= THE PROBLEM =
One part of the entries below is wanted: the lines from the one containing "obstacleT = obstacles.y;" through the one containing "obstacleT = obstacle[1].y;". Write those out exactly and nothing else.

*** DATA UNDER STUDY ***

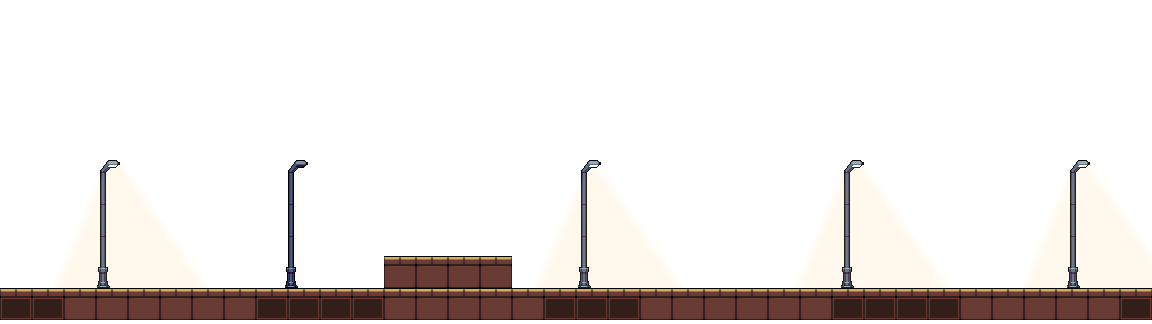
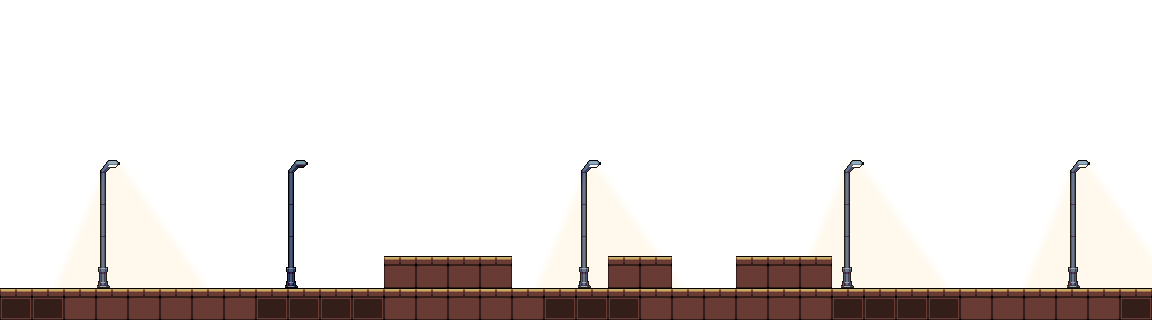
obstacles/platforms now working. jump while on platforms sorted

Changed region(s): [[0.625, 0.7716, 0.75, 0.8951], [0.5, 0.7716, 0.5938, 0.8951]]

diff --git a/js/main.js b/js/main.js
@@ -12,13 +12,6 @@ if(navigator.userAgent.indexOf("Firefox") != -1 ) {
     isFirefox=true;
 }
 
-
-// var tlIntroScreen = gsap.timeline();
-
-
-
-
-
 var bg_canvas = document.getElementById('bg-canvas');
 var bgOverlay_canvas = document.getElementById('bgOverlay-canvas');
 var fg_canvas = document.getElementById('fg-canvas');
@@ -57,7 +50,7 @@ var ctxEnemy = enemy_canvas.getContext('2d');
 var imageAdded= 0,
     imgLoaded = 0;
 
-var full_health = 1000;
+var full_health = 500;
 
 
 
@@ -75,11 +68,12 @@ var paused=false;
 var muted = false;
 var moving_backwards = false; 
 
-var tlJump = gsap.timeline({paused:true, onComplete:function(){
+var tlJump = gsap.timeline({paused:true});
+tlJump = gsap.timeline({paused:true, onStart:function(){  }, onComplete:function(){
     keysWait=false; 
-    isPlayer.jump=false
-    tljump_playing = false;
+    isPlayer.jump=false;
 }});
+
 
 var highlights=false;
 var frameRate = 100;
@@ -307,12 +301,6 @@ function init_renderPlayer() {
         player_jumpBack_img.onload = function(){
             imgLoaded++;
         }
-
-        // tlJump.to(player,.9,{y:player_groundY-player.jumpH,ease:"power3.out"},0).to(player,.8,{y:player_groundY,ease:"sine.in"},"<.7")
-        tlJump.to(player,.9,{y:"-="+player.jumpH+"px",ease:"power3.out",yoyo:true,repeat:1},0)
-        // tlJump.to("#player-canvas",.9,{y:-player.jumpH,ease:"power3.out"},0).to("#player-canvas",.8,{y:0,ease:"sine.in"},"<.7")
-        tlJump.duration(.6);
-
 }
 
 
@@ -365,13 +353,11 @@ function checkKeys(){
                 isPlayer.runBack=false;
                 isPlayer.idle=false;
                 isPlayer.run=true;
-                // keysWait=true;
             } else {
                 moving_backwards = true;
                 isPlayer.idle=false;
                 isPlayer.run=false;
                 isPlayer.runBack=true;
-                // keysWait=true;
             }
         }
         else if (Keyboard.isDown(Keyboard.LEFT)) { 
@@ -387,7 +373,7 @@ function checkKeys(){
         }
 
         if(Keyboard.isDown(Keyboard.UP)){
-            if(!jumping){
+            if(!jumpBtnDown){
                 jump();
             } else {
                 if(!moving_backwards) isPlayer.idle=true;
@@ -395,7 +381,7 @@ function checkKeys(){
             }
         }
         if(!Keyboard.isDown(Keyboard.UP)){
-            jumping=false;
+            jumpBtnDown=false;
         }
 
         if(!Keyboard.isDown(Keyboard.LEFT) 
@@ -407,6 +393,7 @@ function checkKeys(){
             isPlayer.attackBack=false;
             isPlayer.attack=false;
             isPlayer.jump=false;
+            jumpBtnDown=false;
 
 
             if(!moving_backwards) isPlayer.idle=true;
@@ -420,13 +407,16 @@ function checkKeys(){
 
 }
 
+var jumpBtnDown=false;
 function jump() {
     isPlayer.idle=false;
     isPlayer.idleBack=false;
     isPlayer.jump=true;
     keysWait=true;
-    jumping=true;
-    tlJump.seek(0).play();
+    jumpBtnDown=true;
+
+    setupJumpTL();
+    tlJump.restart();
 }
 
 function shoot(){
@@ -443,11 +433,13 @@ function shoot(){
 function forwards(){
     moving_backwards = false;
 
+
     isPlayer.idle=false;
     isPlayer.runBack=false;
     isPlayer.run=true;
 }
 function backwards() {
+    
     if(!moving_backwards){
         player.x=player.x-player.hitXB;
     }
@@ -502,7 +494,7 @@ function updateStage(){
 
         
 
-        // renderEnemy();
+        renderEnemy();
 
 
         
@@ -540,10 +532,14 @@ function updateStage(){
 function moveFg(){
     if(!moving_backwards){
         fg.x=fg.x-(moveFactor*x_moveAmount_fg);
-        obstacles.x=obstacles.x-(moveFactor*x_moveAmount_fg);
+        for(i=0; i<obstacle.length; i++){
+            obstacle[i].x=obstacle[i].x-(moveFactor*x_moveAmount_fg);
+        }
     } else {
         fg.x=fg.x+(moveFactor*x_moveAmount_fg);
-        obstacles.x=obstacles.x+(moveFactor*x_moveAmount_fg);
+        for(i=0; i<obstacle.length; i++){
+            obstacle[i].x=obstacle[i].x+(moveFactor*x_moveAmount_fg);
+        }
     }
 
 }
@@ -794,7 +790,7 @@ function renderPlayer() {
 
 }
 
-
+var onObstacle=false;
 function checkPlayerPosition() {
     
 // player is near edges of screen
@@ -825,26 +821,44 @@ function checkPlayerPosition() {
 
  
     if(highlights){
-        ctxFG.beginPath();
-        ctxFG.rect(obstacles.x, obstacles.y, obstacles.w, obstacles.h);
-        ctxFG.fillStyle = "rgba(255,255,0,.5)";
-        ctxFG.fill();
+        
+        for(i=0; i<obstacle.length; i++){
+            ctxFG.beginPath();
+            ctxFG.rect(obstacle[i].x, obstacle[i].y, obstacle[i].w, obstacle[i].h);
+            ctxFG.fillStyle = "rgba(255,255,0,.5)";
+            ctxFG.fill();
+        }
+        
     }
 
 
 // DEFINE PLAYER AREA
 
-    var playerR = player.x+player.hitW;
-    var playerL = player.x+player.hitX;
+    let playerR = player.x+player.hitW;
+    let playerL = player.x+player.hitX;
     if(moving_backwards) { playerL = player.x+player.hitXB; }
-    var playerT = player.y+player.hitY;
-    var playerB = playerT+player.hitH;
-    var playerH = player.hitH;
+    let playerT = player.y+player.hitY;
+    let playerB = playerT+player.hitH;
 
-    var obstacleR = obstacles.x+obstacles.w; 
-    var obstacleL = obstacles.x;
-    var obstacleT = obstacles.y;
-    var obstacleB = obstacles.y+obstacles.h;
+    
+
+    let obstacleR = obstacle[0].x+obstacle[0].w; 
+    let obstacleL = obstacle[0].x;
+    let obstacleT = obstacle[0].y;
+    let obstacleB = obstacle[0].y+obstacle[0].h;
+
+    if(obstacleR < playerL){
+        obstacleR = obstacle[1].x+obstacle[1].w; 
+        obstacleL = obstacle[1].x;
+        obstacleT = obstacle[1].y;
+        obstacleB = obstacle[1].y+obstacle[1].h;
+    }
+    if(obstacleR < playerL){
+        obstacleR = obstacle[2].x+obstacle[2].w; 
+        obstacleL = obstacle[2].x;
+        obstacleT = obstacle[2].y;
+        obstacleB = obstacle[2].y+obstacle[2].h;
+    }
 
 
 
@@ -856,7 +870,7 @@ function checkPlayerPosition() {
             x_moveAmount_bg=0;
 
 // if within obstacle but above it:
-        } else if(playerR > obstacleL && playerL < obstacleR && playerB <= obstacleT){ 
+        } else if(playerR > obstacleL && playerL < obstacleR && playerB < obstacleT){ 
 
             x_moveAmount_bg=1;
             
@@ -867,36 +881,32 @@ function checkPlayerPosition() {
                 player.x-=2;
             }
 
-
+            // you're jumping into the obs area but not yet on it's level
+            if(tlJump.isActive() && !onObstacle) {
             
-            if(tlJump.isActive()){
                 tlJump.pause();
-                
-                if(player.y<obstacleT-player.height){
-                    gsap.to(player,.2,{y:obstacleT-player.height,ease:"power3.in",onComplete:function(){
-                        keysWait=false; 
-                        isPlayer.jump=false
-                        tljump_playing = false;
-                        player_ground.y=playerB;
-                    }},0)
-                } else {
-                    gsap.to(player,0.01,{y:obstacleT-player.height,onComplete:function(){
-                        keysWait=false; 
-                        isPlayer.jump=false
-                        tljump_playing = false;
-                        player_ground.y=playerB;
-                    }},0)
-                }
-            } else {
-                // player.y=obstacleT-player.hitH;
-            }
 
+                if(player.y<obstacleT-player.height){
+                    gsap.to(player,.2,{y:obstacleT-player.height-1,ease:"power3.in",onComplete:function(){
+                        keysWait=false; 
+                        isPlayer.jump=false;
+                        onObstacle=true;
+
+                        setupJumpTL();
+                    }},0)
+                } 
+            } 
 
 // not within obstacle
         } else {
+
             if(!tlJump.isActive()){
-                player.y=player_ground.y;
+                if(playerR < obstacleL || playerL > obstacleR){
+                    onObstacle=false;
+                    player.y=player_ground.floor;
+                }
             }
+
 
             x_moveAmount_bg=1;
             if(isPlayer.run){
@@ -1013,6 +1023,24 @@ function checkPlayerPosition() {
             isEnemy.run=false;
         }
     }
+}
+
+function setupJumpTL(){
+    if(onObstacle){ 
+        player_ground.y=player_ground.floor-obstacle[0].h;
+    } else {
+        player_ground.y=player_ground.floor;
+    }
+
+    tlJump = gsap.timeline({paused:true, onComplete:function(){
+        keysWait=false; 
+        isPlayer.jump=false;
+    }});
+    
+    tlJump.addLabel('up', 0)
+        .to(player,{y:function(){ return player_ground.y-player.jumpH },ease:"power3.out", duration:0.338},"up")
+        .addLabel('down', ">")
+        .to(player,0.263,{y:function(){ return player_ground.y },ease:"sine.in"},"down");
 }
 
     

diff --git a/index.html b/index.html
@@ -39,7 +39,7 @@
         */
         function cssLoadedHandler()
         {
-            console.log("CSS LOADED");
+            // console.log("CSS LOADED");
             // start loading external JS
             loadExtJavaScript();
         }
@@ -73,7 +73,7 @@
         */
         function jsLoadedHandler()
         {
-            console.log("JS LOADED (" + arrExtJs[loadJsIndex] + ")");
+            // console.log("JS LOADED (" + arrExtJs[loadJsIndex] + ")");
 
             loadJsIndex++;
 

diff --git a/js/fg-vars.js b/js/fg-vars.js
@@ -2,14 +2,9 @@
 
 var fg = {url:"images/Foreground/fg.png", x:0,y:0,width:1152,height:324,cellW:32};
 
-var fgObstacles = [];
-
-for(i=0; i<(fg.width/fg.cellW); i++){
-	fgObstacles[i]=false;
-}
-fgObstacles[12]=true;
-var obstacles = {x:0}
-obstacles.x=384;
-obstacles.y=(32*8);
-obstacles.w=(32*4);
-obstacles.h=32;
+	
+var obstacle = [
+	{x:384,y:(32*8),w:(32*4),h:32},
+	{x:608,y:(32*8),w:(32*2),h:32},
+	{x:736,y:(32*8),w:(32*3),h:32}
+]

diff --git a/js/player-vars.js b/js/player-vars.js
@@ -1,6 +1,6 @@
-var player_ground={y:320-48-32}
-// player_ground.y = 320-48-32;
+var player_ground={y:240,floor:240}
 var player = {x:0,y:player_ground.y,width:48,height:48,hitW:30,hitX:0,hitXB:20,hitH:36,hitY:12,health:500,jumpH:60};
+// player.y=player_ground.y-player.height;
 
 
 var isPlayer = {

diff --git a/js/keys.js b/js/keys.js
@@ -26,7 +26,7 @@ Keyboard._onKeyDown = function (event) {
     }
     if(firstpress){
         firstpress=false;
-        if(!noAudio) audio.play();
+        if(!noAudio) { audio.play(); }
     }
 };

***

= ANSWER SECTION =
-    var obstacleT = obstacles.y;
-    var obstacleB = obstacles.y+obstacles.h;
+    
+
+    let obstacleR = obstacle[0].x+obstacle[0].w; 
+    let obstacleL = obstacle[0].x;
+    let obstacleT = obstacle[0].y;
+    let obstacleB = obstacle[0].y+obstacle[0].h;
+
+    if(obstacleR < playerL){
+        obstacleR = obstacle[1].x+obstacle[1].w; 
+        obstacleL = obstacle[1].x;
+        obstacleT = obstacle[1].y;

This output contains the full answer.